◆ **Task objective**
Looking at the data below, report how many lines contain "html", with no other words.

◆ **Records provided**
- Opening Delimiter -

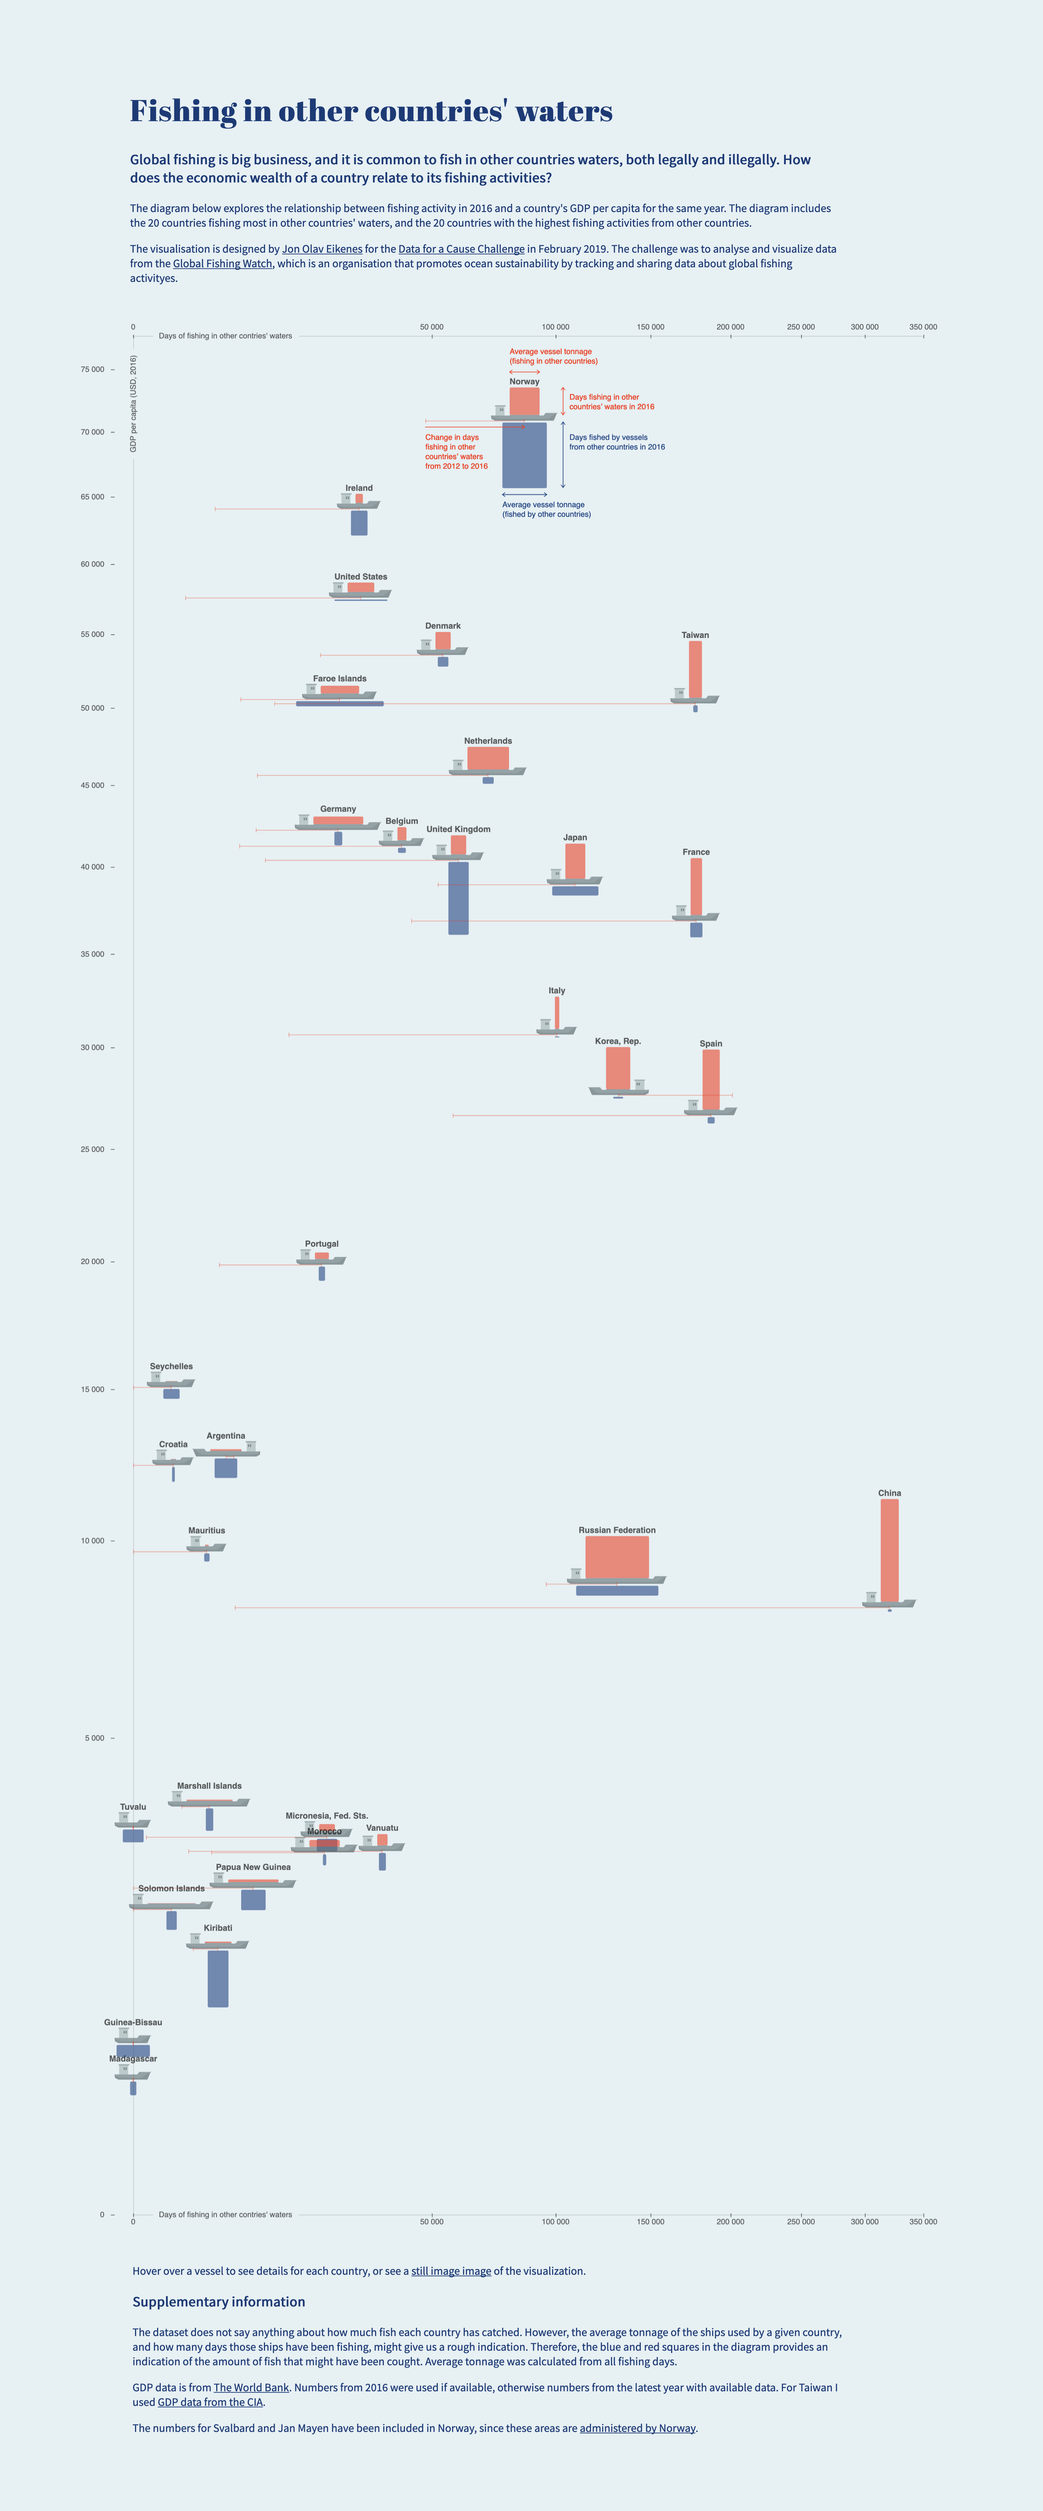
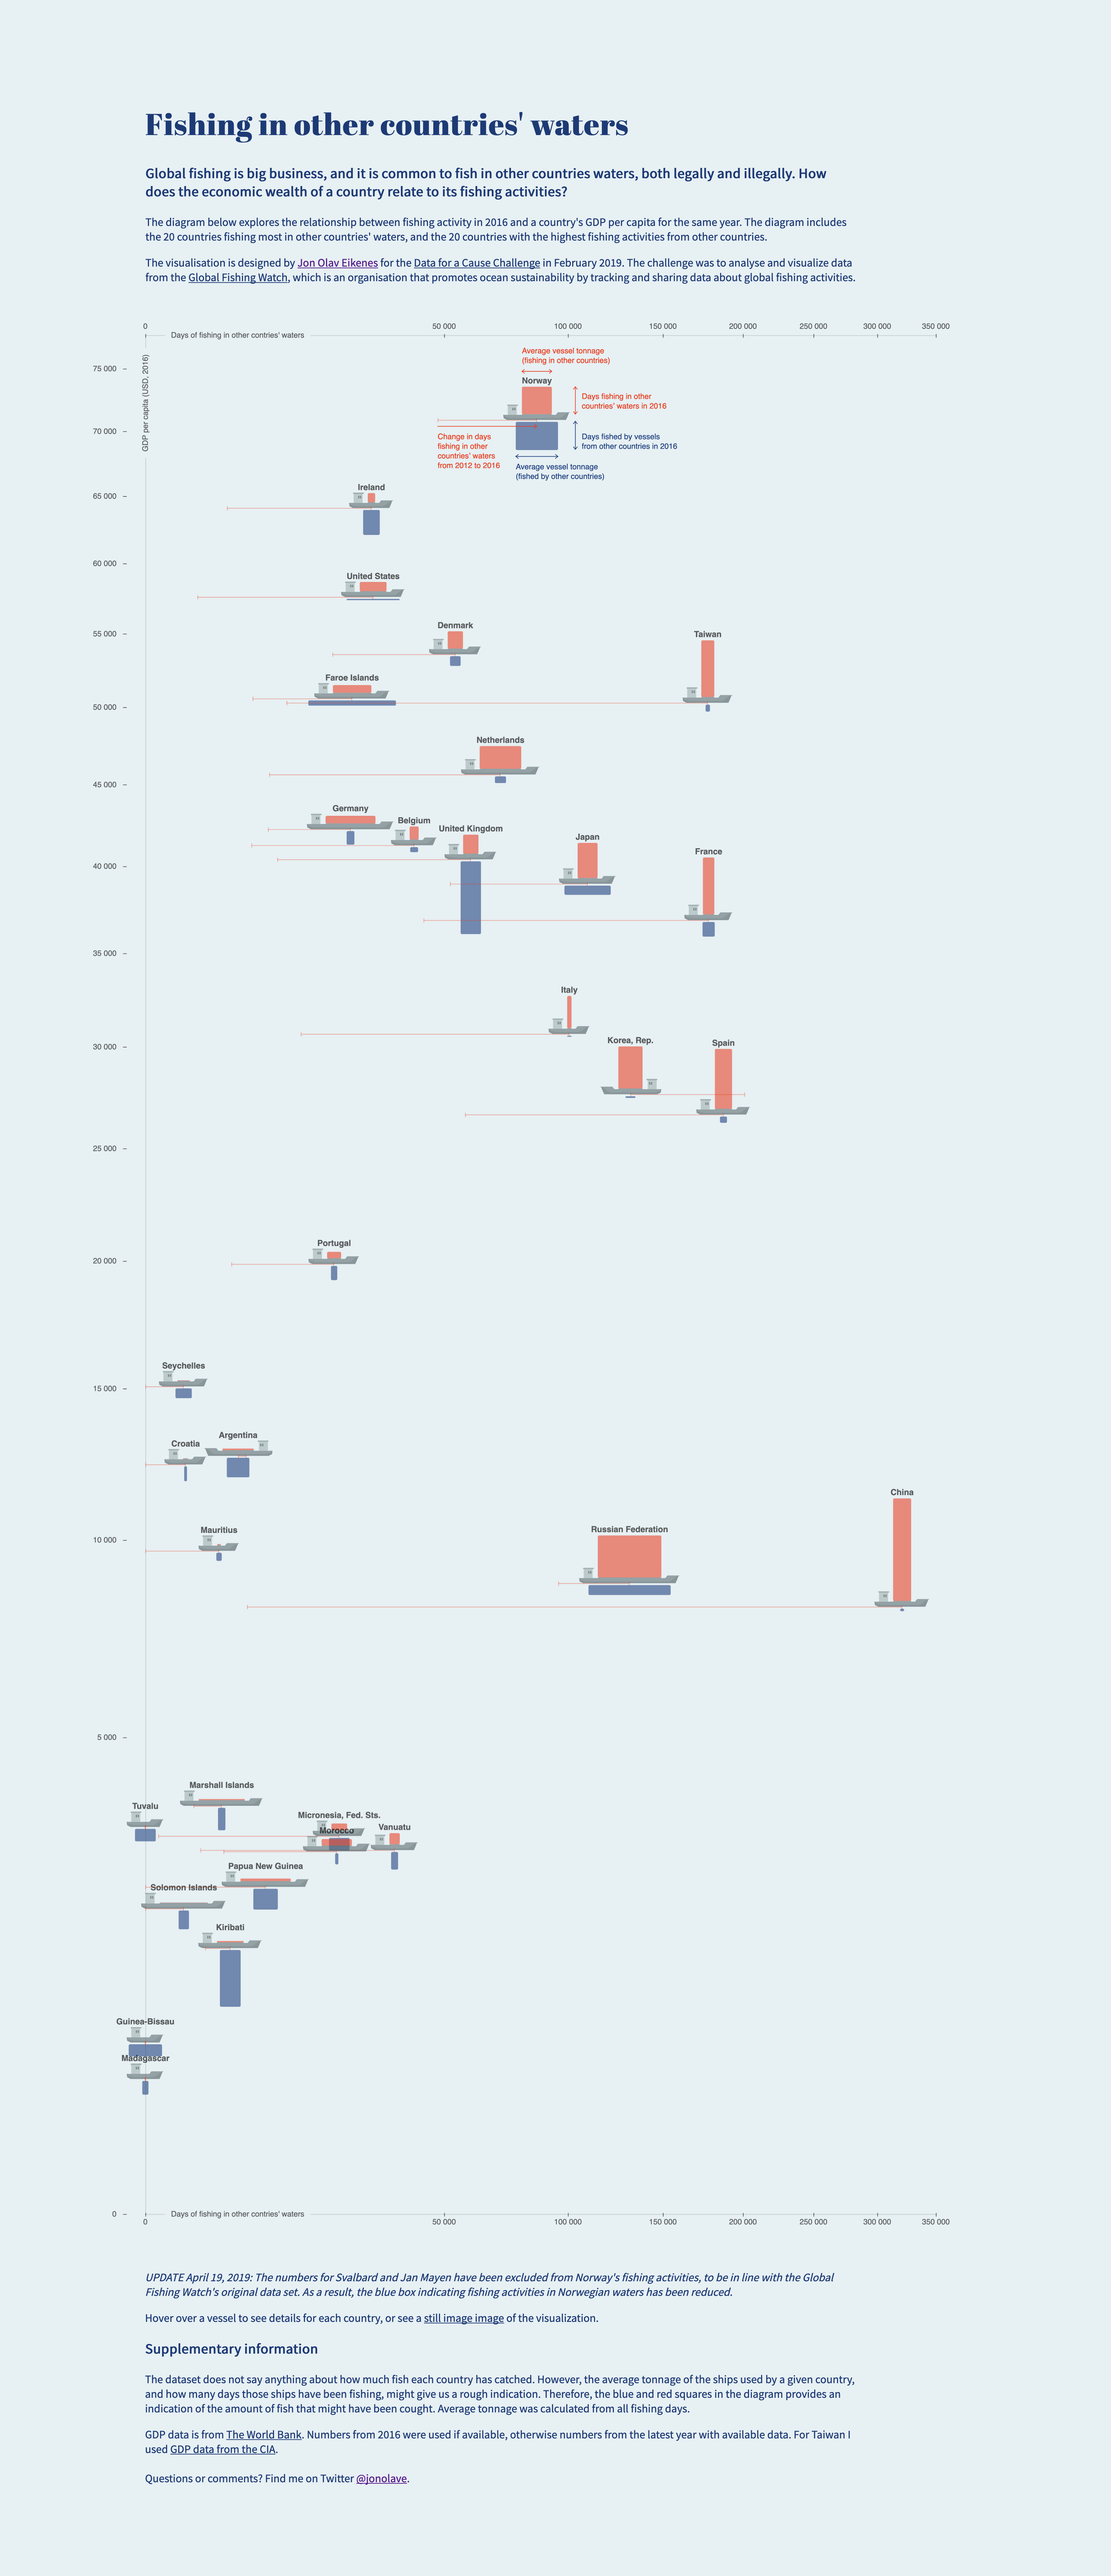
New image file and adjust Readme

diff --git a/index.html b/index.html
@@ -98,7 +98,6 @@
                 <p class="ingress">Supplementary information</p>
                 <p>The dataset does not say anything about how much fish each country has catched. However, the average tonnage of the ships used by a given country, and how many days those ships have been fishing, might give us a rough indication. Therefore, the blue and red squares in the diagram provides an indication of the amount of fish that might have been cought. Average tonnage was calculated from all fishing days.</p>
                 <p>GDP data is from <a href="https://data.worldbank.org/indicator/ny.gdp.pcap.cd">The World Bank</a>. Numbers from 2016 were used if available, otherwise numbers from the latest year with available data. For Taiwan I used <a href="https://www.cia.gov/library/publications/the-world-factbook/rankorder/2004rank.html">GDP data from the CIA</a>.</p>
-                <p>The numbers for Svalbard and Jan Mayen have been included in Norway, since these areas are <a href="https://en.wikipedia.org/wiki/Svalbard">administered by Norway</a>.</p>
                 <p>Questions or comments? Find me on Twitter <a href="https://twitter.com/jonolave">@jonolave</a>.</p>
             </div>
         </div>

diff --git a/README.md b/README.md
@@ -2,4 +2,7 @@
 
 https://jonolave.github.io/global-fishing/
 
+**UPDATE April 19, 2019** 
+The numbers for Svalbard and Jan Mayen have been excluded from Norway's fishing activities, to be in line with the Global Fishing Watch's original data set. As a result, the blue box indicating fishing activities in Norwegian waters has been reduced.            
+
 ![Global fishing visualisation](global-fishing.png)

- Closing Delimiter -

◆ **Output of the task**
2